Collegiate eventing is a growing sport among college athletes, offering an alternative to the traditional hunter/jumper, saddleseat and western options typically seen in athletic programs. We recently spoke with Lizzie Walters, who created the University of Alabama eventing team. Do you have a tip about a college team? Email [email protected]
Tuscaloosa, the home of the Alabama Crimson Tide, is not exactly a buzzing hub for eventing. Lizzie Walters, a junior at Alabama, kept tabs on the schools that were developing eventing teams and realized there could be other eventers at school with her who were looking to form a team. “I made a Facebook group with just two girls I knew who rode and asked them to spread the word just because I missed my eventing community,” Lizzie said. “The word spread much faster than I thought, and soon I had enough interest to start a club.”
Having found several like-minded individuals by September 2013, Lizzie set about organizing the club and applying for funding from the university’s Student Activity Council Funding Board for help with competition costs. The eventing team received official recognition as a club sport from the university in November 2013.
While the team hopes to focus more on competition as their membership grows, a big focal point for the team members right now is to create a supportive environment for eventers. “Our club is not solely based on competing,” Lizzie said. “My purpose for starting the club was just to get everyone back in the saddle. So many of us have had to stop riding since coming to school, and this club connects riders with horses and barns that need a hand.”
A few of the members on the team either do not own their own horse or were unable to bring their horses to school with them. To that end, the team works hard to assist riders who are looking for a lesson program, lease or a riderless horse while they are at school. “Right now we have more opportunities than we do riders, which is a really good thing,” Lizzie said.
She said that she gets almost daily emails and phone calls from people who are either looking to place a horse in the Alabama Eventing program or someone to help out with exercising horses. For team members who are without a horse, there are endless possibilities for being involved on the eventing scene.
The Alabama Eventing team has a strong roster of about 20 members currently, and more are always welcome. Experience levels range from members who have not competed to some actively competing at Preliminary or above. Because of this, there are plenty of opportunities for the team members to help each other out. “We’ve all kind of become each other’s trainers; it makes us work together a lot more,” Lizzie said.
The team is currently based out of several different barns in the area, but there is not a designated coach for the team at this time, although Bryan Tweed and Jim Graham have both helped out with clinics and lessons. Lizzie hopes that with additional sponsors and fundraising, the team will be able to bring in other clinicians in the future.

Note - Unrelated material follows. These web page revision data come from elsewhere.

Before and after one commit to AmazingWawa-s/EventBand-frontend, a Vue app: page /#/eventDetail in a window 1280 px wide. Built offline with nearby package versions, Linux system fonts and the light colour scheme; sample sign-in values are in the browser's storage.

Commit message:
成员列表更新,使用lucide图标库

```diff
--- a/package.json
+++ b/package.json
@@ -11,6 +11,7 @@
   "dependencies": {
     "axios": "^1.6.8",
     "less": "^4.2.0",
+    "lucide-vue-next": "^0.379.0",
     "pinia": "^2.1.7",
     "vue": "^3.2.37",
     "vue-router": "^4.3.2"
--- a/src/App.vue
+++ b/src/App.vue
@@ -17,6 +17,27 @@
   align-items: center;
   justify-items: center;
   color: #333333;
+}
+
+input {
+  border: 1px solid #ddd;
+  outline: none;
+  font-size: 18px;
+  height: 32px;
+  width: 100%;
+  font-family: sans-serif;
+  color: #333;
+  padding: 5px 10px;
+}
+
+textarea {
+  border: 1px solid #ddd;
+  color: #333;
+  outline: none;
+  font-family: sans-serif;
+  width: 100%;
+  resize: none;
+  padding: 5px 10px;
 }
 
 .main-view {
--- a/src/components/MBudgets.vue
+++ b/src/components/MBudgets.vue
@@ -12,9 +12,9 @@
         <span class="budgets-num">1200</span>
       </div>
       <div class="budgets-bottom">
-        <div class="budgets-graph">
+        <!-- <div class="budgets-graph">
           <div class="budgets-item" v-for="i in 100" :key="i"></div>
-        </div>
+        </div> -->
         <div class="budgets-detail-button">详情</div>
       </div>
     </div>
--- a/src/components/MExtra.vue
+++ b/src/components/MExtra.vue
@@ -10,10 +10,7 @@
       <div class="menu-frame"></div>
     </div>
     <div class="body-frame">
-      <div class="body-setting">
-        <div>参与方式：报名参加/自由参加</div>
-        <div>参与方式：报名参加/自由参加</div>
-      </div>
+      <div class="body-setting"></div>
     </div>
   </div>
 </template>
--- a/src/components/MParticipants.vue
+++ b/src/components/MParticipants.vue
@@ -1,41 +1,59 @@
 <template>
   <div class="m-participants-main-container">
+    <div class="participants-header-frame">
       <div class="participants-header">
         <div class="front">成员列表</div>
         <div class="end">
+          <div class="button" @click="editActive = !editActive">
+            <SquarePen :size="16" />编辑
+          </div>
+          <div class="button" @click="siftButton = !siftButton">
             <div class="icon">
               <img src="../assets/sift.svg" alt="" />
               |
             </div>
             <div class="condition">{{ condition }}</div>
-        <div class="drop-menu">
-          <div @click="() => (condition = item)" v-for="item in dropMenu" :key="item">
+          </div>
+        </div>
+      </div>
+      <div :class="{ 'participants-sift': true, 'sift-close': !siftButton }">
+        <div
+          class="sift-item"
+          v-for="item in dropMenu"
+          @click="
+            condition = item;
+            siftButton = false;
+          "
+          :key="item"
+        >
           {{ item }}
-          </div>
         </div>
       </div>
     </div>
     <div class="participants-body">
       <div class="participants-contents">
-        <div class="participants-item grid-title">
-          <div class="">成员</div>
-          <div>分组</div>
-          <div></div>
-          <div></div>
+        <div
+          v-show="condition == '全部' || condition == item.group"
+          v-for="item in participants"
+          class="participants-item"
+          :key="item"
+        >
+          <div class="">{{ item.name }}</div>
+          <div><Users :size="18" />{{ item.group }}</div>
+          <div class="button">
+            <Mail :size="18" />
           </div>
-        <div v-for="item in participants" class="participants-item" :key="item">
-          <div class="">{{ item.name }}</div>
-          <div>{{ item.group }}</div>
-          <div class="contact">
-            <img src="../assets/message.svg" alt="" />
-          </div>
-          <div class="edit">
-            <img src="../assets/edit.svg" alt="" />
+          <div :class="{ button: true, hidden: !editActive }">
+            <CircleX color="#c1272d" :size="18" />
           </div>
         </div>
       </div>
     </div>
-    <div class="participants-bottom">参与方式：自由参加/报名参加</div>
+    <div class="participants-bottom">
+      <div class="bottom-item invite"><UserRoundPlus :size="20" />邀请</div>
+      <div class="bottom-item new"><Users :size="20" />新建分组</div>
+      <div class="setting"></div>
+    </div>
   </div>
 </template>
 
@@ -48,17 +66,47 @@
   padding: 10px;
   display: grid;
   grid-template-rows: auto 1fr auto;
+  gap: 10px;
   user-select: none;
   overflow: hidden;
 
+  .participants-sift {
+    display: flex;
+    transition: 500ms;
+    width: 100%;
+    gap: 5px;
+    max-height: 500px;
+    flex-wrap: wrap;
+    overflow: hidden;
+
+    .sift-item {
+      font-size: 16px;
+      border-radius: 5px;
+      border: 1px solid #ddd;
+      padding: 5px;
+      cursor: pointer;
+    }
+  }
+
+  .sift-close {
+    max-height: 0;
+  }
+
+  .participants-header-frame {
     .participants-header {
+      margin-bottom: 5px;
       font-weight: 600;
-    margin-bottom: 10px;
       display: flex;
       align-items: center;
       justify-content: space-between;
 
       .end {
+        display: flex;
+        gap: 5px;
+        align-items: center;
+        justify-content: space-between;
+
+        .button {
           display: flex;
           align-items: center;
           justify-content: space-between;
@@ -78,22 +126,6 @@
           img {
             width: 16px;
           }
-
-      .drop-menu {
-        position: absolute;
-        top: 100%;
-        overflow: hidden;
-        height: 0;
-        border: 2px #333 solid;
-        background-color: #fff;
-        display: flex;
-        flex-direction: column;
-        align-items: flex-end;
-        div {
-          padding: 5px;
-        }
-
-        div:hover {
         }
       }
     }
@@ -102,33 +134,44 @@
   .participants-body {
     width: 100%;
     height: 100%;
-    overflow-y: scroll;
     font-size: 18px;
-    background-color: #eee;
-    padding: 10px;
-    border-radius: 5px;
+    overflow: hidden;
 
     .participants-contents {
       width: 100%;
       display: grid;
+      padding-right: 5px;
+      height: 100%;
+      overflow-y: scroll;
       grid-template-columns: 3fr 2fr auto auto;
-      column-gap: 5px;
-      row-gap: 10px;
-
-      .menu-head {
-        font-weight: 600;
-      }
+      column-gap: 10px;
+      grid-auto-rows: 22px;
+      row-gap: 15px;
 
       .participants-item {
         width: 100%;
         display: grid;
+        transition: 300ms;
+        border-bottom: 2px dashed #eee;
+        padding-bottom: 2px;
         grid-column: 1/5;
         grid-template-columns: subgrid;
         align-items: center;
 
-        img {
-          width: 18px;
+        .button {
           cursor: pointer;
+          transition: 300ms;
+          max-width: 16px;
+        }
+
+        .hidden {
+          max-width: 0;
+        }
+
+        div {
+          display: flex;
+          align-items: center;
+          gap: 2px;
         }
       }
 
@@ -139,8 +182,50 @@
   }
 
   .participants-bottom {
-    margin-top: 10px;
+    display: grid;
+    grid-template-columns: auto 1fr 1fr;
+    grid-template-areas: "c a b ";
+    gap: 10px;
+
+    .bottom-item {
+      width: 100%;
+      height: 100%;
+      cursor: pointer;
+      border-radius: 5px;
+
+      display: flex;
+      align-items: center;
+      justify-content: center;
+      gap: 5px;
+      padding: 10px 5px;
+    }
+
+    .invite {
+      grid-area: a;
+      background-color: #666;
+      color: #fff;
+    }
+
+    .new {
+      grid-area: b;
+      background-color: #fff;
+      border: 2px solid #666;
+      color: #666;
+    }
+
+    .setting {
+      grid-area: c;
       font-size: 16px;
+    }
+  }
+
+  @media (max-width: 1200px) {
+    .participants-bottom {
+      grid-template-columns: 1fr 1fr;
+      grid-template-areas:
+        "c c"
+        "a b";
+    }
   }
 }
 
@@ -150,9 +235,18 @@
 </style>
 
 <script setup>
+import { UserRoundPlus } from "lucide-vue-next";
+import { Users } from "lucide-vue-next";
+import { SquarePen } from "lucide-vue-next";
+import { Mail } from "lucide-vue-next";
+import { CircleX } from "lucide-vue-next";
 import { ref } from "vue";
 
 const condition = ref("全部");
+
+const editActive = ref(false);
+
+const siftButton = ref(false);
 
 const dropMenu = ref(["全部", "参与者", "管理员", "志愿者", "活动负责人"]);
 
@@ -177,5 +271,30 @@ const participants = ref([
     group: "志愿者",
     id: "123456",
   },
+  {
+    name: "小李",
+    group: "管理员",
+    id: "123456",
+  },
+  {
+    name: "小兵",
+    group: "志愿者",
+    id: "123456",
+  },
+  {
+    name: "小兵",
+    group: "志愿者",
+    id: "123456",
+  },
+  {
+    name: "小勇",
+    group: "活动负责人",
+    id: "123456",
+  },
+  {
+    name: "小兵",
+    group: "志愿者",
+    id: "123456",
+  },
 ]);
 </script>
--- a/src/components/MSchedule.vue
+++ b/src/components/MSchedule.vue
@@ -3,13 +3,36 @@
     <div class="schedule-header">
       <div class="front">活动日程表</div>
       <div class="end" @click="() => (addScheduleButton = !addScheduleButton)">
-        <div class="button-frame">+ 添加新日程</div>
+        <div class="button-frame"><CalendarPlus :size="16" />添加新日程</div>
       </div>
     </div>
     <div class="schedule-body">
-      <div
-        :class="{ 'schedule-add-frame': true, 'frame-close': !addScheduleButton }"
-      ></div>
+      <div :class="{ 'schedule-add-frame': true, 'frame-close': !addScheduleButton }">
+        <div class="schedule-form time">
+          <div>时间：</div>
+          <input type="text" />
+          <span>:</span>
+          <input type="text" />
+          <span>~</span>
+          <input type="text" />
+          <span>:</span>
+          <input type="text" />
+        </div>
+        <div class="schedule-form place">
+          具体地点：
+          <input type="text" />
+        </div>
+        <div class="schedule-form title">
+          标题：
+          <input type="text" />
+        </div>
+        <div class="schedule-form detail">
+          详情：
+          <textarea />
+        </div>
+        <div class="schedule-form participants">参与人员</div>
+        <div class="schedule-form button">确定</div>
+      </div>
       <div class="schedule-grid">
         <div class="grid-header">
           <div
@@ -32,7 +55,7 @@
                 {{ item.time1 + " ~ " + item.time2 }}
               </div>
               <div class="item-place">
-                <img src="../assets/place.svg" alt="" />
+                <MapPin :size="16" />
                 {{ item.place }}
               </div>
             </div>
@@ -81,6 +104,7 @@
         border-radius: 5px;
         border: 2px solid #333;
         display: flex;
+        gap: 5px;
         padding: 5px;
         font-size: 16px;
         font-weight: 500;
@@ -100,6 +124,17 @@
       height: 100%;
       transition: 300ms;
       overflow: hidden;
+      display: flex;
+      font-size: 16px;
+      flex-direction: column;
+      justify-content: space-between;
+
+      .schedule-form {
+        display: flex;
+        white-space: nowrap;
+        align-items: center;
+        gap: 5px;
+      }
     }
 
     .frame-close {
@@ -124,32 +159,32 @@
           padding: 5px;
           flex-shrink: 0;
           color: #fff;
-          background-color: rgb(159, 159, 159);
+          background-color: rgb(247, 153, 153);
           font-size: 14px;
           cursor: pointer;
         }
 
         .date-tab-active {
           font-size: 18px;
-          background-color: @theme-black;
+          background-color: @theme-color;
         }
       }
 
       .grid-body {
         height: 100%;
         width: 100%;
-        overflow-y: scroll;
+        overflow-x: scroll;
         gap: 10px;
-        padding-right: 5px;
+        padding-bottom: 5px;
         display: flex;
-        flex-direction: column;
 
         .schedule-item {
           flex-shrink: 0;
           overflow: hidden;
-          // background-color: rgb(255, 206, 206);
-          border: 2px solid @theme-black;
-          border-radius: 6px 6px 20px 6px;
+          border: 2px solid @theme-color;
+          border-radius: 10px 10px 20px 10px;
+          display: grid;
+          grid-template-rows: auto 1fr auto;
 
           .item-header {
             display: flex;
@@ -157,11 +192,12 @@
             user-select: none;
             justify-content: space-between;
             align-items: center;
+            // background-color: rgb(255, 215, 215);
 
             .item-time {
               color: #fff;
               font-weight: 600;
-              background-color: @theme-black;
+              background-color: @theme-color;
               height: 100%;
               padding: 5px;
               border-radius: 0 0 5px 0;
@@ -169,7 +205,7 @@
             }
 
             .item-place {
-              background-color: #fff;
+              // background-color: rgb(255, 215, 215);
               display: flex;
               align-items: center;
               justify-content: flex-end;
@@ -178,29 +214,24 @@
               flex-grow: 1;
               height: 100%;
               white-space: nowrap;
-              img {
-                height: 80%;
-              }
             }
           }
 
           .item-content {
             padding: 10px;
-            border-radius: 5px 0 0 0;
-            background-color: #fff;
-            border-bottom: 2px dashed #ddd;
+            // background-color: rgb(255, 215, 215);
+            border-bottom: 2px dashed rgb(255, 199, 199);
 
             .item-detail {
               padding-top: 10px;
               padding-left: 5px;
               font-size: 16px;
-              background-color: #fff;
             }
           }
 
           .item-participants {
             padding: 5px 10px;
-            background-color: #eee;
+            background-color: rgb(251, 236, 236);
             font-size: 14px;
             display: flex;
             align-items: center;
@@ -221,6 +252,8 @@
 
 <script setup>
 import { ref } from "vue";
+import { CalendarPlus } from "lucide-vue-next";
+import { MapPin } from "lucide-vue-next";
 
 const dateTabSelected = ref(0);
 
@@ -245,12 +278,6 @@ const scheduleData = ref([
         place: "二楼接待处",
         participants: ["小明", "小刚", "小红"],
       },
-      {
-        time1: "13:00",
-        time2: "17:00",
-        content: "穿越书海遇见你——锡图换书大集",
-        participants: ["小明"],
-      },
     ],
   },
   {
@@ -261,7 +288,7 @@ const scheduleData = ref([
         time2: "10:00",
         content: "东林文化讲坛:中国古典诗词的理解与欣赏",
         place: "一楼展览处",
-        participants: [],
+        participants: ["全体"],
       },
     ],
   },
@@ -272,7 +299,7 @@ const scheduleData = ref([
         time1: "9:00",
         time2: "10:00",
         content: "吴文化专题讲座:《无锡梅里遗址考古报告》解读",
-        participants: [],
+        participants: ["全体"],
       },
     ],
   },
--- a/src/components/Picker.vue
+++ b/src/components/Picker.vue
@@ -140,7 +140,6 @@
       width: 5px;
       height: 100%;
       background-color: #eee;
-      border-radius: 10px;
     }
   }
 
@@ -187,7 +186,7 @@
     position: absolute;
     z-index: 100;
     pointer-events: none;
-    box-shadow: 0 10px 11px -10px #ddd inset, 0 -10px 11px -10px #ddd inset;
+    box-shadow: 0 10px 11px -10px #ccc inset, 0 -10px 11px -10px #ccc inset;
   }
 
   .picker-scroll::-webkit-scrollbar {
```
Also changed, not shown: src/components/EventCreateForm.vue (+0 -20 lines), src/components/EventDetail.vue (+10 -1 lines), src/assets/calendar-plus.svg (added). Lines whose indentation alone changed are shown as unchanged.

Most recently, the Alabama Eventing team received the good news that they had been awarded $2,000 in funding from the university that is allocated to use to send a team to the Intercollegiate Eventing League’s Spring 2014 College Challenge at Chattahoochee Hills Horse Trials.
“I did a presentation (to the Student Activity Council Funding Board) on why our club should receive the funding and what we do,” Lizzie said. “I had to explain what eventing is and why it was important that we attend the spring challenge.” Within a short amount of time, the funding was approved, and now the team is hard at work preparing for its first formal competition.
Lizzie is very thankful for the support she has received from the collegiate eventing community as the Alabama Eventing team continues to grow. “Other schools have been so supportive and have really helped me get on the right track with getting this team started,” she said. For more information on the University of Alabama Eventing Team, visit its Facebook page.